Nigeria’s “bid” to join the Security Council could not have provided the world with a better opportunity to deal with the crux of contemporary Africa’s malaise: the non-accountability of Africa’s regimes which employ genocide and pillage of the economy as twin-track instrument of power. No country in Africa is more appropriate for the world to enforce this accountability than where the disease emerged in the first place on the continent – Nigeria, the quintessentially failed and genocide-state.

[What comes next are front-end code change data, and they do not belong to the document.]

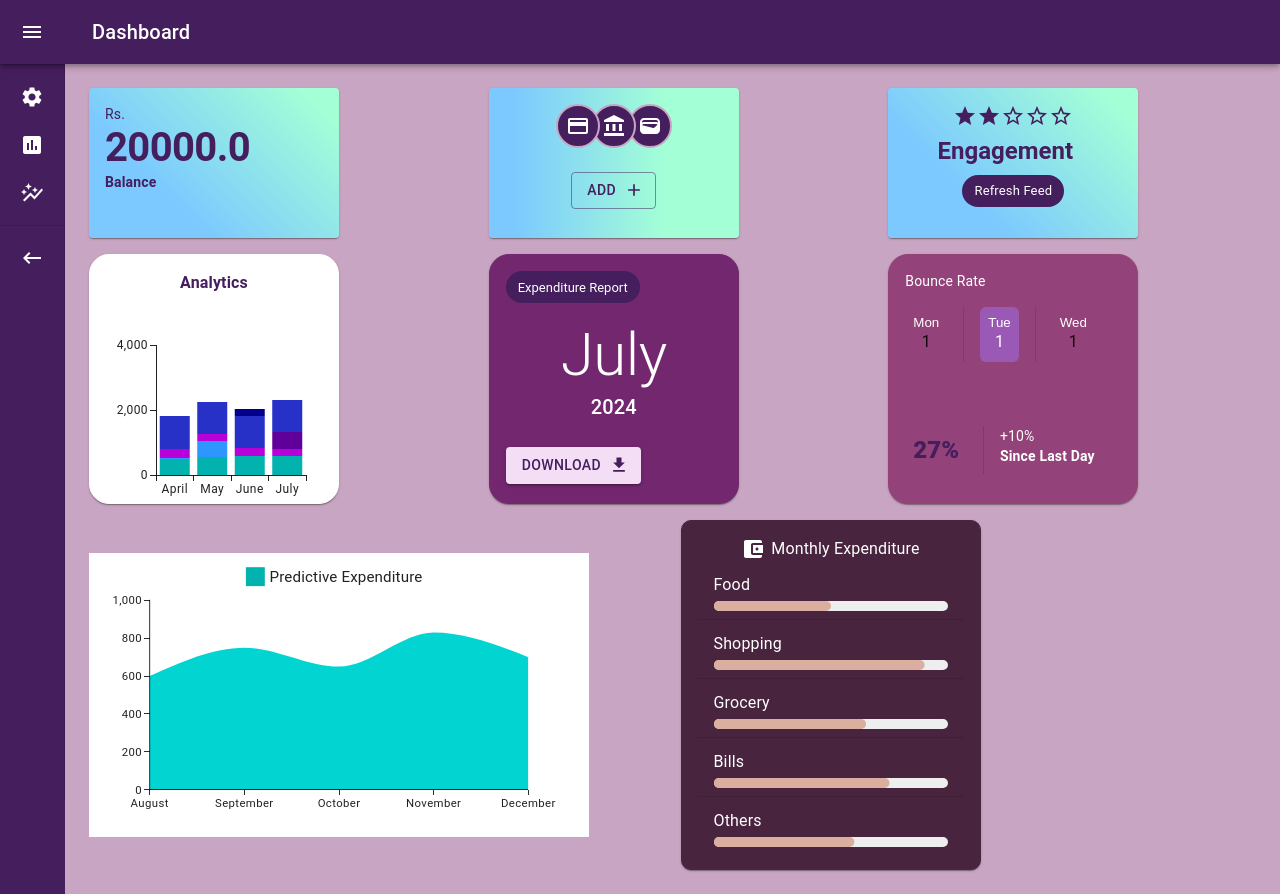
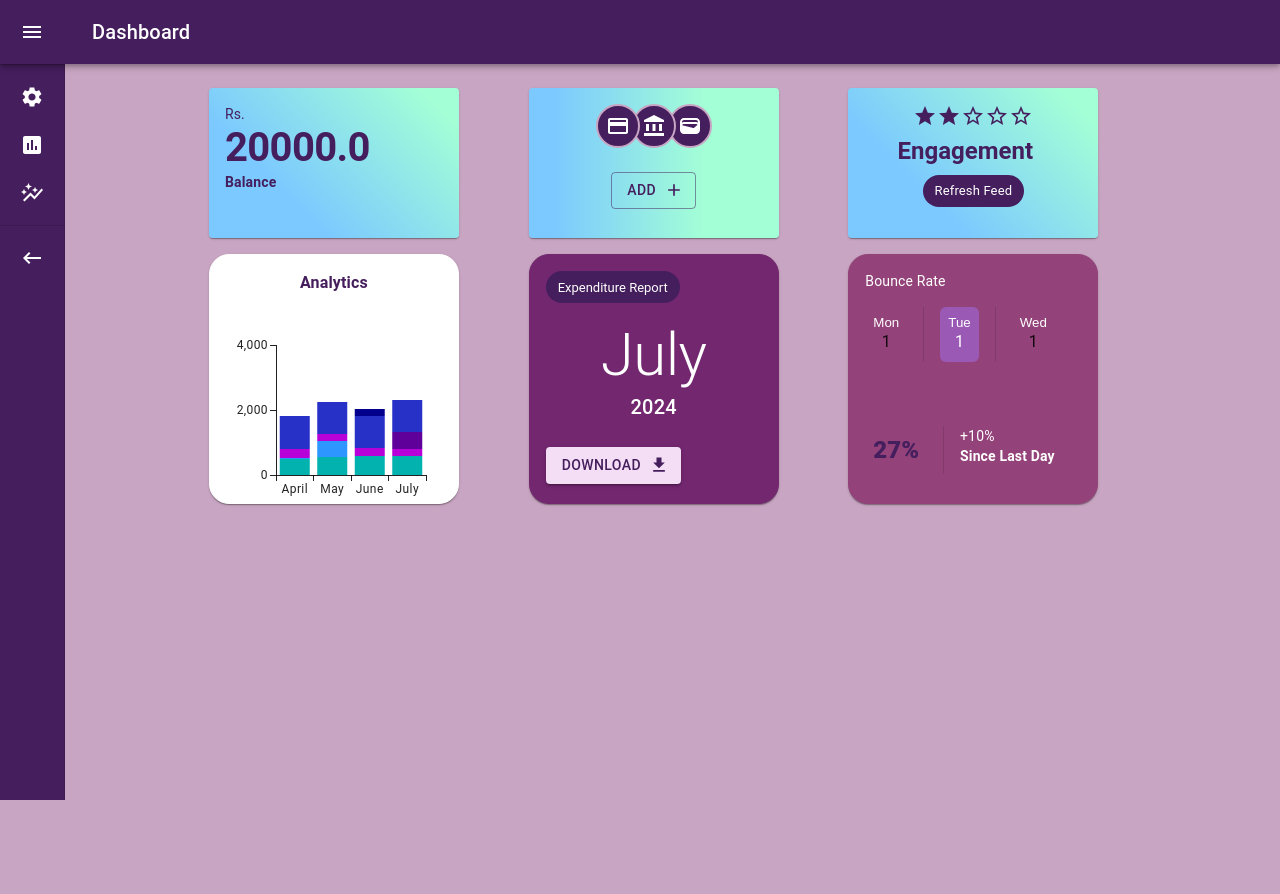
Before and after one commit to farahjahangir12/AI-Powered-Financial-Expense-Tracker, a React (Vite) app: page / in a window 1280 px wide. After the commit the page ends 800 px from the top, so only its background shows below. Built offline with nearby package versions, Linux system fonts and the light colour scheme.

Commit message:
Update Dashboard.jsx

```diff
--- a/src/components/Dashboard/Dashboard.jsx
+++ b/src/components/Dashboard/Dashboard.jsx
@@ -23,7 +23,7 @@ import ExpenseCard from './ExpenseCard';
 import DownloadFile from './DownloadFile';
 import Reports from './Reports';
 import Barchart from './Barchart';
-import Linechart from './Linechart';
+import Linechart from './LineChart';
 import Balance from './Balance';
 import Cards from './Cards';
 
@@ -98,7 +98,7 @@ const Drawer = styled(MuiDrawer, { shouldForwardProp: (prop) => prop !== 'open'
   }),
 );
 
-export default function Dashboard() {
+export default function Menu() {
   const theme = useTheme();
   const [open, setOpen] = React.useState(false);
 
@@ -196,35 +196,26 @@ export default function Dashboard() {
       </Drawer>
       <Box component="main" sx={{ flexGrow: 1, p: 3 }}>
         <DrawerHeader />
-        <Grid container spacing={4} columns={30} sx={{ display: "flex", flexDirection: { xs: "column", md: "row" }, justifyContent: 'center', alignItems: "center", marginBottom: 2 }}>
-        <Grid item xs={30} md={10}>
-          <Balance />
+        <Grid container spacing={4} columns={30} sx={{ display:"flex",flexDirection:{xs:"column",md:"row"},justifyContent:'center',alignItems:"center",marginBottom:2 }}>
+          <Grid item xs={15} md={8}>
+            <Balance/>
           </Grid>
-        <Grid item xs={30} md={10}>
-        <Cards />
+          <Grid item xs={15} md={8}>
+            <Cards/>
           </Grid>
-       <Grid item xs={30} md={10}>
+          <Grid item xs={15} md={8}>
           <Insight content="Engagement" />
           </Grid>
         </Grid>
-
-<Grid container spacing={4} columns={30} sx={{ display: "flex", flexDirection: { xs: "column", md: "row" }, justifyContent: 'center', alignItems: "center" }}>
-  <Grid item xs={30} md={10}>
-    <Barchart />
+        <Grid container spacing={4} columns={30} sx={{ display:"flex",flexDirection:{xs:"column",md:"row"},justifyContent:'center',alignItems:"center" }}>
+          <Grid item xs={15} md={8}>
+           <Barchart/>
           </Grid>
-  <Grid item xs={30} md={10}>
-    <DownloadFile />
+          <Grid item xs={15} md={8}>
+          <DownloadFile/>
           </Grid>
-  <Grid item xs={30} md={10}>
-    <Reports />
-  </Grid>
-</Grid>
-<Grid container spacing={2} columns={30} sx={{ display: "flex", flexDirection: { xs: "column", md: "row" }, justifyContent: 'center', alignItems: "center" }}>
-  <Grid item xs={30} md={15}>
-    <Linechart />
-  </Grid>
-  <Grid item xs={30} md={15}>
-    <ExpenseCard />
+          <Grid item xs={15} md={8}>
+          <Reports/>
           </Grid>
         </Grid>
       </Box>
```
Lines whose indentation alone changed are shown as unchanged.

Now is the time for the US and the world to insist that each and every member of Nigeria’s “leaderships” who participated in the murder of 3.1 million Africans 40 years ago, and who in effect triggered the chain of mass killings of 12 million others elsewhere in the continent must be made to account for their crimes. Besides, if Nigeria is ultimately forced to hand over Taylor to face trial for the murder of 1.3 million Africans in the 1980s/1990s, then his current hosts (Obasanjo, Enaharo, Rotimi, Adekunle, Akinrinade, Abubakar, Babangida, Buhari, Gowon, Danjuma and many many others) must also be apprehended for the murder of 3.1 million Africans in the 1960s/1970s.